(Change detection data)
Segment Open

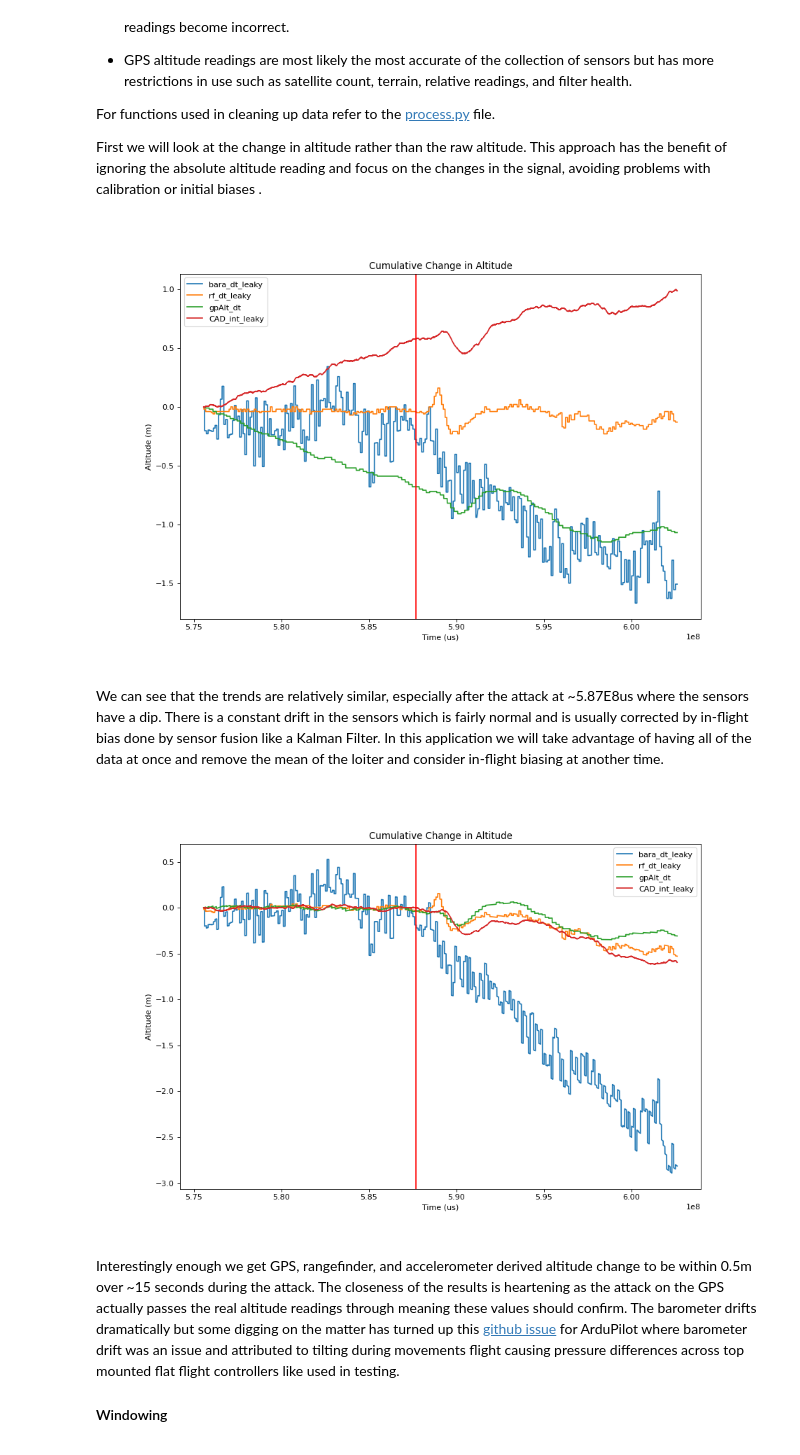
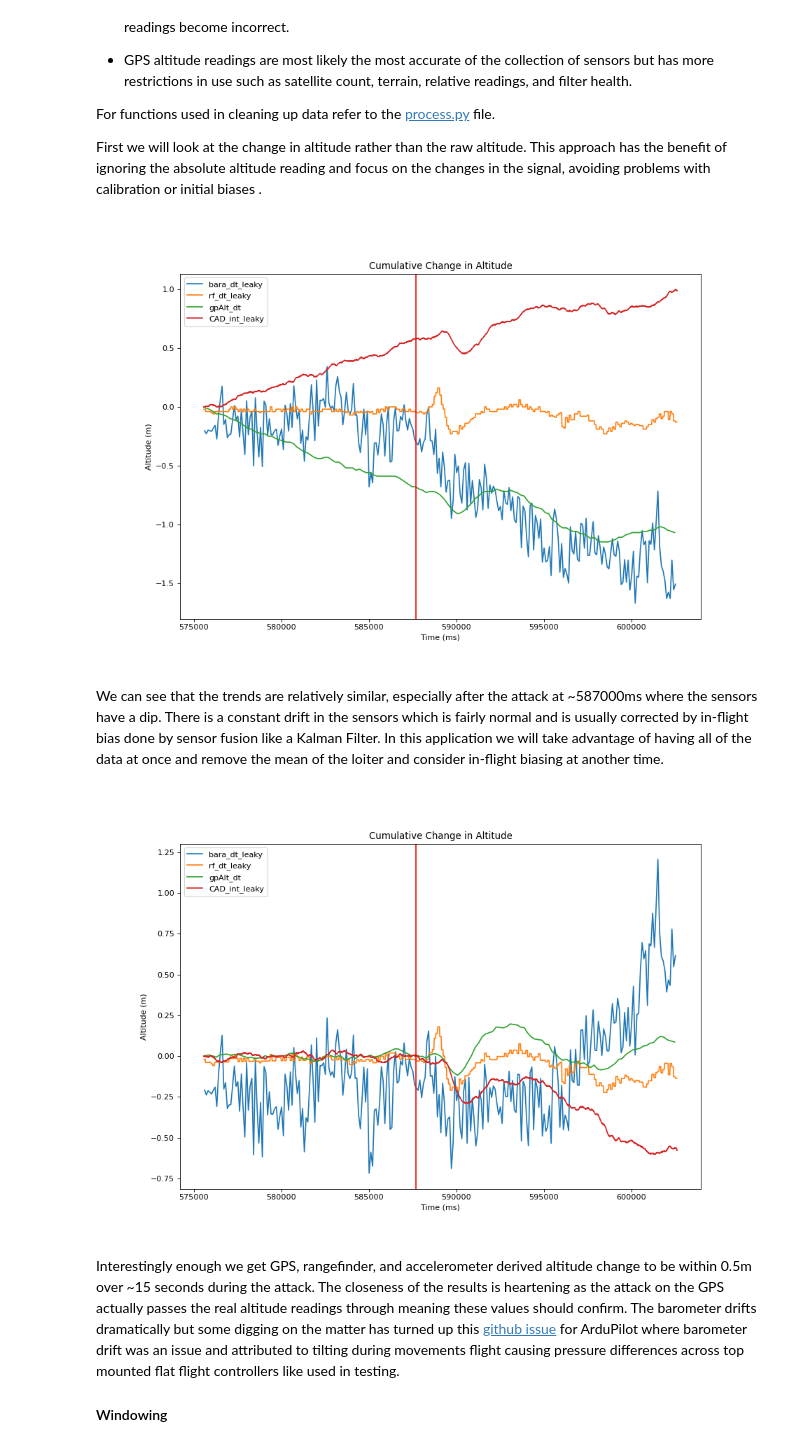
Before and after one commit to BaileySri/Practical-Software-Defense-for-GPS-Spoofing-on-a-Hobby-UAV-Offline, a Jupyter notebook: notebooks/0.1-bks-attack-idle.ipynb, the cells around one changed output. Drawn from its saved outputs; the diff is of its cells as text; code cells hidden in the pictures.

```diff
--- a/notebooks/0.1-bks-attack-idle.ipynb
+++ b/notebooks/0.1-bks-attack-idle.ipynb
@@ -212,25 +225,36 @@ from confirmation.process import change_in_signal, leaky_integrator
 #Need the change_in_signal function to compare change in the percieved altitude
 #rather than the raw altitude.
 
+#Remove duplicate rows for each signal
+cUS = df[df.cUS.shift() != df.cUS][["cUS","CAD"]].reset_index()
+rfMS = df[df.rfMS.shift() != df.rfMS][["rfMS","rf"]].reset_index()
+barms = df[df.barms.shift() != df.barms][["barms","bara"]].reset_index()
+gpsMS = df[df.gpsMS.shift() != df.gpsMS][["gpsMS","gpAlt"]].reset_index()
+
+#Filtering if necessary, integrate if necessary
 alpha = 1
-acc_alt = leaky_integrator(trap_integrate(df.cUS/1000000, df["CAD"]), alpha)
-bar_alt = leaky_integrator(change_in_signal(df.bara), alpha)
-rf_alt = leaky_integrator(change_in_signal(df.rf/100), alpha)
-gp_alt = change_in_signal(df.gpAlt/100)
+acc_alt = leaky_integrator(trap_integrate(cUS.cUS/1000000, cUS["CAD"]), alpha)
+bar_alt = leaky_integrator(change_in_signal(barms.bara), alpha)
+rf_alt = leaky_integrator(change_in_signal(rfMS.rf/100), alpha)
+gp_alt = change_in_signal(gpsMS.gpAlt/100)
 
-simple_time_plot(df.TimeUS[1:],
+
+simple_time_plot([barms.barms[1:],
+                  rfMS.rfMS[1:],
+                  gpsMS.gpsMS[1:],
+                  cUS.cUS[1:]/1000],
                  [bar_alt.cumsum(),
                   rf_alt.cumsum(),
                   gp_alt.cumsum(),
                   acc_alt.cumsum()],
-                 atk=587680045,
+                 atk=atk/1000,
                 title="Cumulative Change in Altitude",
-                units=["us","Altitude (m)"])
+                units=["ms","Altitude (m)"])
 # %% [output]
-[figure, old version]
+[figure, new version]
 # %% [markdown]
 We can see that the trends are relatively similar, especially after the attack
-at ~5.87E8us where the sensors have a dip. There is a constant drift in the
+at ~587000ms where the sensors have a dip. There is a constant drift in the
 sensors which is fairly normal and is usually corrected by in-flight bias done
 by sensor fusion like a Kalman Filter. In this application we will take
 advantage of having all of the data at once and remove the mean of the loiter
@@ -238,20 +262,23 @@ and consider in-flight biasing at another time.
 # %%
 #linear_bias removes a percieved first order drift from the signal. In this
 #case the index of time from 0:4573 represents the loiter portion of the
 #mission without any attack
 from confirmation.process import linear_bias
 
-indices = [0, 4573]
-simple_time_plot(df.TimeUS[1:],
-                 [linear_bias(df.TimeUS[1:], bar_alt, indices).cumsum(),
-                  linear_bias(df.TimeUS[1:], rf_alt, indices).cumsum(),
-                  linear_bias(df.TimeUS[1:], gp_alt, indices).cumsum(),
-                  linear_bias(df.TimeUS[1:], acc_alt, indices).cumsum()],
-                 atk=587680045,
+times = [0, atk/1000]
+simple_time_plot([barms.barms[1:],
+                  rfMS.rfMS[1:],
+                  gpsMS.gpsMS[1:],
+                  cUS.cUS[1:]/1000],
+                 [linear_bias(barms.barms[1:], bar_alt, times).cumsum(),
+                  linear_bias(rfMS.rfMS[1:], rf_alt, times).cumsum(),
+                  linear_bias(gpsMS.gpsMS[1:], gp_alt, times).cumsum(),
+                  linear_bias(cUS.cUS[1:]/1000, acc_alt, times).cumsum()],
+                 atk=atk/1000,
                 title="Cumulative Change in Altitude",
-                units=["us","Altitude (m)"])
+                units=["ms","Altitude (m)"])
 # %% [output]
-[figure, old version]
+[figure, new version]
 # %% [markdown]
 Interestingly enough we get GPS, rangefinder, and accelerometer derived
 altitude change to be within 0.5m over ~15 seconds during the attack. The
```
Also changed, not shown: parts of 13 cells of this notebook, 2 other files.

Segment Closed

▶ **Work task**:
Lines above that include the string "barms" need to be copied.

▶ **Completed task**:
+barms = df[df.barms.shift() != df.barms][["barms","bara"]].reset_index()
+bar_alt = leaky_integrator(change_in_signal(barms.bara), alpha)
+simple_time_plot([barms.barms[1:],
+simple_time_plot([barms.barms[1:],
+                 [linear_bias(barms.barms[1:], bar_alt, times).cumsum(),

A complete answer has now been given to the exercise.